Wednesday, July 20, 2011

Our Host Household

On my first trip to Ghana—that was in November of 2007—my niece Megan and I had the rare privilege of living with a Somanya family. It was the family of the young man who had originally issued the invitation for me to come there and teach, and his relatives were absolutely wonderful to us—friendly, welcoming, hospitable, and generous to a fault. Out of respect for them, I am going to withhold family pictures and names, and also be a bit vague about the young man himself. Suffice it to say that he and I had ethical differences, and that we eventually went our separate ways. This has in no way diminished the love and gratitude I feel for his family.

The household consisted of a mother and father, two grown sons and three teenaged nieces. The mother was raising the nieces for her brother, teaching them the skills they would be expected to know when they themselves became wives and mothers. Arkuh Bernard Tettey (at right), who would later become such an important part of my life, was a nephew and cousin of the family, and was also living with them at that time.

In addition to these eight humans (ten including us), the buildings inside our compound housed some twelve goats, two cats, six roosters, numerous chickens and two dogs, all of whom held down important jobs. In fact, nearly all animals in Ghana have jobs—very few families there can afford to feed an animal that is not earning its keep. Typically, such useless creatures end up in the dinner pot, whether they be bovine, canine, or even feline. (Many Ghanaians eschew these last two; but there is a traditional belief among some that those who eat a cat’s head and then go to a foreign country will not die until returning back home to Ghana.)

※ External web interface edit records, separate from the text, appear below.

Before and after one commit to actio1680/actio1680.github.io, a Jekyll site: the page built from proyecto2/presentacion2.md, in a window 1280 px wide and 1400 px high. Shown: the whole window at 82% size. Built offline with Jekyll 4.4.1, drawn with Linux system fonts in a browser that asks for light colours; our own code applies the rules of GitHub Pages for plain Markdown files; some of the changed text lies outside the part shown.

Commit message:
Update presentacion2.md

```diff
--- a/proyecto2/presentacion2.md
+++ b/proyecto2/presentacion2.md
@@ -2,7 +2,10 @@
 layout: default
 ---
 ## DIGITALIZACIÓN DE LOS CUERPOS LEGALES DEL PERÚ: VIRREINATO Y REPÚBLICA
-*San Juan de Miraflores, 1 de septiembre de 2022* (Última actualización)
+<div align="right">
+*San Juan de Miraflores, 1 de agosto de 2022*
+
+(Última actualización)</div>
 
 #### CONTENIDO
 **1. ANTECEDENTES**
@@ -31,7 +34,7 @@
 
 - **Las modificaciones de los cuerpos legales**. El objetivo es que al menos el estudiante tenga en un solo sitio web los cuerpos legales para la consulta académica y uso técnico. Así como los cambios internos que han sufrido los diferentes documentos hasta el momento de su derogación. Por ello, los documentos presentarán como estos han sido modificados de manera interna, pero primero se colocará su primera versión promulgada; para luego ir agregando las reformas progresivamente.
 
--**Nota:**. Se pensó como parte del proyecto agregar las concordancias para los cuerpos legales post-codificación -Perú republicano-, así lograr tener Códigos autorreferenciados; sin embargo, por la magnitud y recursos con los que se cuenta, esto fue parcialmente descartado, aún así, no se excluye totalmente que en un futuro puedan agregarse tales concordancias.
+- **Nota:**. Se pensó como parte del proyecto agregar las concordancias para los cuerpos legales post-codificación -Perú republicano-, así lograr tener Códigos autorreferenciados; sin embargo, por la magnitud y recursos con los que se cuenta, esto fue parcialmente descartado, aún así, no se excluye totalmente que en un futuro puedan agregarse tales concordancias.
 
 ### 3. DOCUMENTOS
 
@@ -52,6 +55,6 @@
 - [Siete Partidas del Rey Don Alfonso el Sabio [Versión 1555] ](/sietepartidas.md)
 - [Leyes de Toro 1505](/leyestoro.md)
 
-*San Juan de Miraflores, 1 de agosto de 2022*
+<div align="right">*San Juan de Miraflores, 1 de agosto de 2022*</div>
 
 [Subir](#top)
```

Ghana’s more fortunate goats supply milk and wool—at least, I’m assuming they do. I never actually saw either being harvested. The less fortunate ones become tasty ingredients in the various stews that are the mainstay of the Ghanaian diet. The goats in our compound were also the last line of defense against garbage, of which, consequently, there was almost none. In fact, the garbage can for the entire family plus the two of us was a bucket about the size of the waste-basket I had in my bedroom as a child. Even more impressive was the fact that it only needed to be taken out once every few days. Precious little gets wasted in West Africa. Things get used and reused until they are useless, and then they are turned into something else. This high ecological standard plunged me into a state of shame that still sends me into a heightened frenzy of reusing and recycling each time I return home.

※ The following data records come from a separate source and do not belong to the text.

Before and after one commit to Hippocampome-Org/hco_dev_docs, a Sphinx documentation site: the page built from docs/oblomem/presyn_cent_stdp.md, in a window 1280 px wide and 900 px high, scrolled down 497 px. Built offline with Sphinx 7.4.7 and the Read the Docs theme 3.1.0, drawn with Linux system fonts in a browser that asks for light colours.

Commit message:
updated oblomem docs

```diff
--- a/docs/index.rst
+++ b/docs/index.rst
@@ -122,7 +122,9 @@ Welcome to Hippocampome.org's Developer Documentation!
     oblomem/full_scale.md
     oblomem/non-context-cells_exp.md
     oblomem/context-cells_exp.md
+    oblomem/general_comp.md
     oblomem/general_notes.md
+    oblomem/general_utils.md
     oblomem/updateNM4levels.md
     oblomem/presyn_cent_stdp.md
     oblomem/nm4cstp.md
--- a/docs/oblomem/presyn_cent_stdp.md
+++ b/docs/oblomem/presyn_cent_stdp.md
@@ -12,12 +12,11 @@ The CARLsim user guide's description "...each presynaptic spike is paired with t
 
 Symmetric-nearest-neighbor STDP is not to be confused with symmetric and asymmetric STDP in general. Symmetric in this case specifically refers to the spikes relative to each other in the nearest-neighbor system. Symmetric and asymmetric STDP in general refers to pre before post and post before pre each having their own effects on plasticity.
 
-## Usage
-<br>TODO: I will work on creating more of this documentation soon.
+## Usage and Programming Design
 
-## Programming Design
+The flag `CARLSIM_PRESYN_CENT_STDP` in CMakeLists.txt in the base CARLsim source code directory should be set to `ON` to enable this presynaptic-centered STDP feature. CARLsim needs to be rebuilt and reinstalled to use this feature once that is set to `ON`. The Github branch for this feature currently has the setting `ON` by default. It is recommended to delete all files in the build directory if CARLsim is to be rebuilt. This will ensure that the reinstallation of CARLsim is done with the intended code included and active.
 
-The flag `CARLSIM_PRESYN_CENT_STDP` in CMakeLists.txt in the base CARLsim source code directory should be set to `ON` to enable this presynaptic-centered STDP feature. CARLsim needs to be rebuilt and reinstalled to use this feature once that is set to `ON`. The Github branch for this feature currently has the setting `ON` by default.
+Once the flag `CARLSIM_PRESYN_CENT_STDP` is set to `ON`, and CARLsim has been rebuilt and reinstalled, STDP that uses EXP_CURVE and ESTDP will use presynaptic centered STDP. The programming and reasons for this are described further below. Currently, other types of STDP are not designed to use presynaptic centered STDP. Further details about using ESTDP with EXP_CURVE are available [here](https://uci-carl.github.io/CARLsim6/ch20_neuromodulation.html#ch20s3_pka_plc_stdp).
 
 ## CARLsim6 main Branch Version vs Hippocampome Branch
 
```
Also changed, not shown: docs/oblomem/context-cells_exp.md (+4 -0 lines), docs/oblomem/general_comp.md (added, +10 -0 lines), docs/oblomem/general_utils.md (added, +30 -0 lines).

But getting back to the goats, we mostly saw them when they were let loose to practice their skills as garbage disposal units. Later in the evening we would hear them being herded back into their shed by the girls, who uttered little grunts that sounded like, “Ungkh! Ungkh!” to keep them moving along.

The cats, on the other hand, roamed freely at all hours. This freedom was a professional necessity, since they were both pursuing successful careers in pest control. They must have been well-trained, too, because I never saw so much as a mouse-dropping the whole time I was there. Both cats were also moonlighting as waste management technicians by snapping up the bones and other tidbits of food that we humans flicked onto the ground as we ate under the open skies.

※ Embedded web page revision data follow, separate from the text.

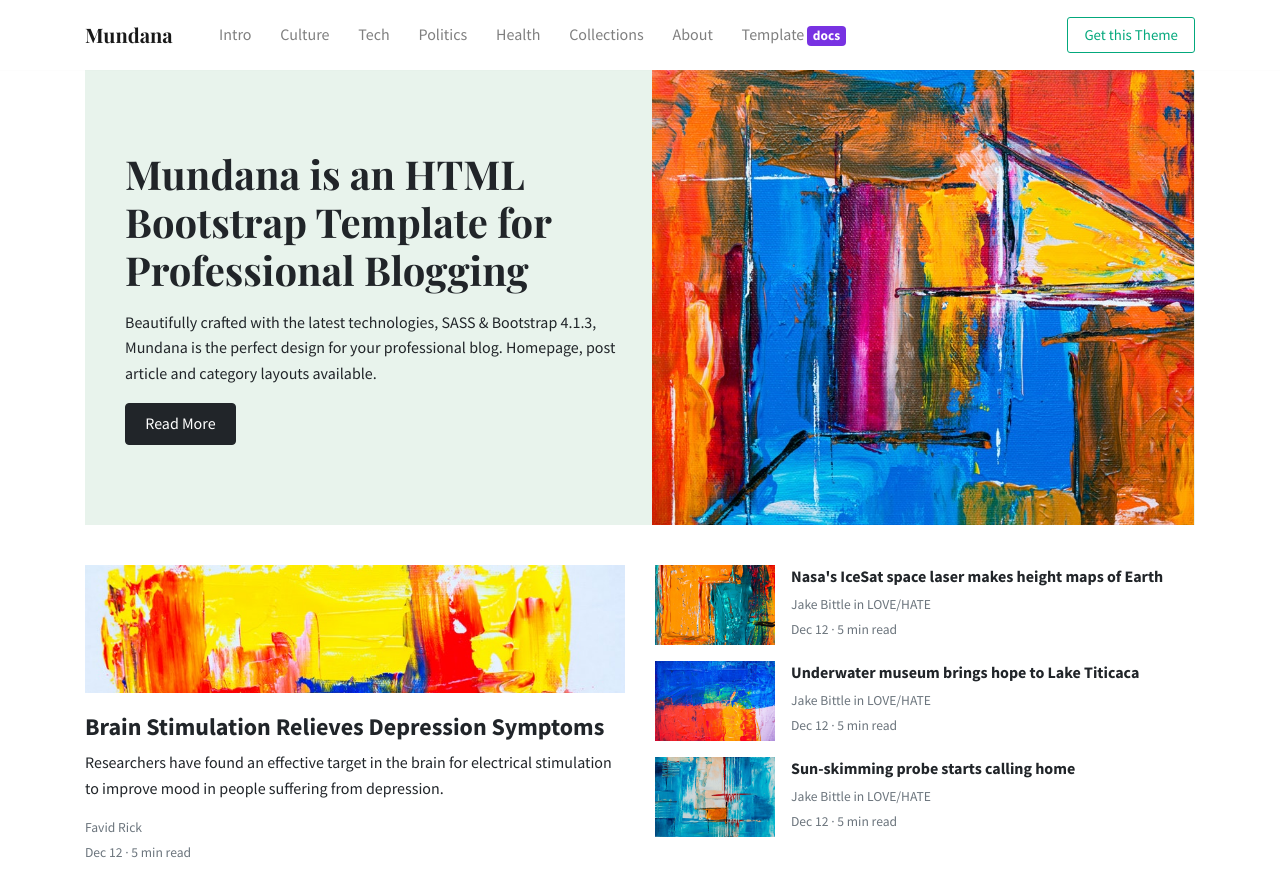
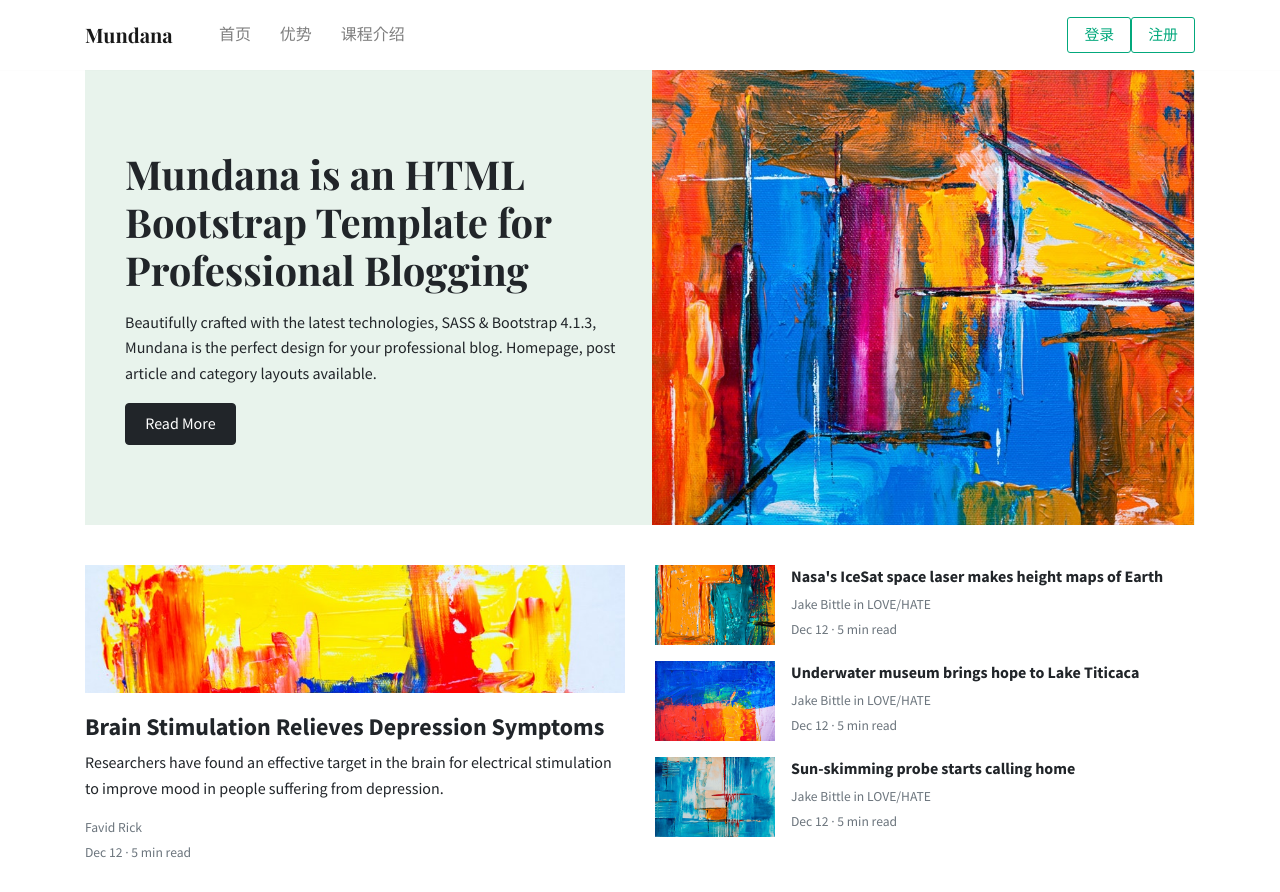
Before and after one commit to MannersG/bowuduowen, a website: page index.html in a window 1280 px wide. Shown: the top 892 px of the page. Drawn offline with nearby package versions, Linux system fonts and the light colour scheme.

Commit message:
稍作修改

```diff
--- a/index.html
+++ b/index.html
@@ -24,18 +24,28 @@ NAVBAR
 	<button class="navbar-toggler collapsed" type="button" data-toggle="collapse" data-target="#navbarColor02" aria-controls="navbarColor02" aria-expanded="false" aria-label="Toggle navigation">
 	<span class="navbar-toggler-icon"></span>
 	</button>
-	<div class="navbar-collapse collapse" id="navbarColor02" style="">
+	<div class="navbar-collapse collapse" id="navbarColor02">
 		<ul class="navbar-nav mr-auto d-flex align-items-center">
+			<style>
+				.nav-link:hover {
+					/* 鼠标悬停时添加下划线 */
+					text-decoration: underline;
+					/* 可以更改文字颜色 */
+					color: #007BFF; /* 示例使用蓝色 */
+					font-weight: bold;
+				}
+			</style>
+
 			<li class="nav-item">
-			<a class="nav-link" href="./index.html">Intro <span class="sr-only">(current)</span></a>
+			<a class="nav-link" href="./index.html">首页<span class="sr-only">(current)</span></a>
 			</li>
 			<li class="nav-item">
-			<a class="nav-link" href="./article.html">Culture</a>
+			<a class="nav-link" href="./article.html">优势</a>
 			</li>
 			<li class="nav-item">
-			<a class="nav-link" href="./article.html">Tech</a>
+			<a class="nav-link" href="./article.html">课程介绍</a>
 			</li>
-			<li class="nav-item">
+			<!-- <li class="nav-item">
 			<a class="nav-link" href="./article.html">Politics</a>
 			</li>
 			<li class="nav-item">
@@ -48,12 +58,18 @@ NAVBAR
 			<a class="nav-link" href="./about.html">About</a>
 			</li>
 			<li class="nav-item">
-			<a class="nav-link" href="./docs.html">Template <span class="badge badge-secondary">docs</span></a>
+			<a class="nav-link" href="./docs.html">Template <span class="badge badge-secondary">docs</span></a> -->
 			</li>
 		</ul>
 		<ul class="navbar-nav ml-auto d-flex align-items-center">
+			<!-- <li class="nav-item highlight">
+			<a class="nav-link" href="https://www.wowthemes.net/mundana-free-html-bootstrap-template/">Get this Theme</a>
+			</li> -->
 			<li class="nav-item highlight">
-			<a class="nav-link" href="https://www.wowthemes.net/mundana-free-html-bootstrap-template/">Get this Theme</a>
+				<a class="nav-link" href="#">登录</a>
+			</li>
+			<li class="nav-item highlight">
+				<a class="nav-link" href="#">注册</a>
 			</li>
 		</ul>
 	</div>
```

The chickens, I imagine, offered up their feathers at some point, though I never actually witnessed the process. But they were most notable for the success of their egg factory, the products of which Megan and I were the grateful beneficiaries most mornings, since the mother of the house was tireless in her efforts to find things we liked to eat, and had discovered early on that we both liked scrambled eggs. The chickens sometimes turned up in the various stews we were served as well.

I wish I could say that the same was true for the roosters, who didn’t seem to serve any useful purpose at all. They didn’t even function as efficient alarm clocks, erupting instead with their indescribably loud and obnoxious crowing at random times throughout the night. This cacophony inevitably inspired the dogs to begin howling, which created a combined chorus that sounded disturbingly like young children screaming in terror and enraged rhinoceri bellowing in excruciating pain. It took some getting used to.

We never actually met the dogs, since their job description dictated that they snarl and snap at any non-family member who had the audacity to enter their compound. It mattered not a bit that we were invited guests—we were told that they would attack us if they got the chance. Consequently, they were only allowed to patrol and stand sentry outside their pen late at night, when we were safely tucked away in our room. If we ventured into the courtyard, they were likely to assume that we were nefarious strangers who had somehow breached the compound wall.

To be continued....

1 comment:

  1. Wow, Mel, this was completely fascinating to me. I am committed to doing a much better job of reusing and recycling myself now. I can't wait to read your next installment!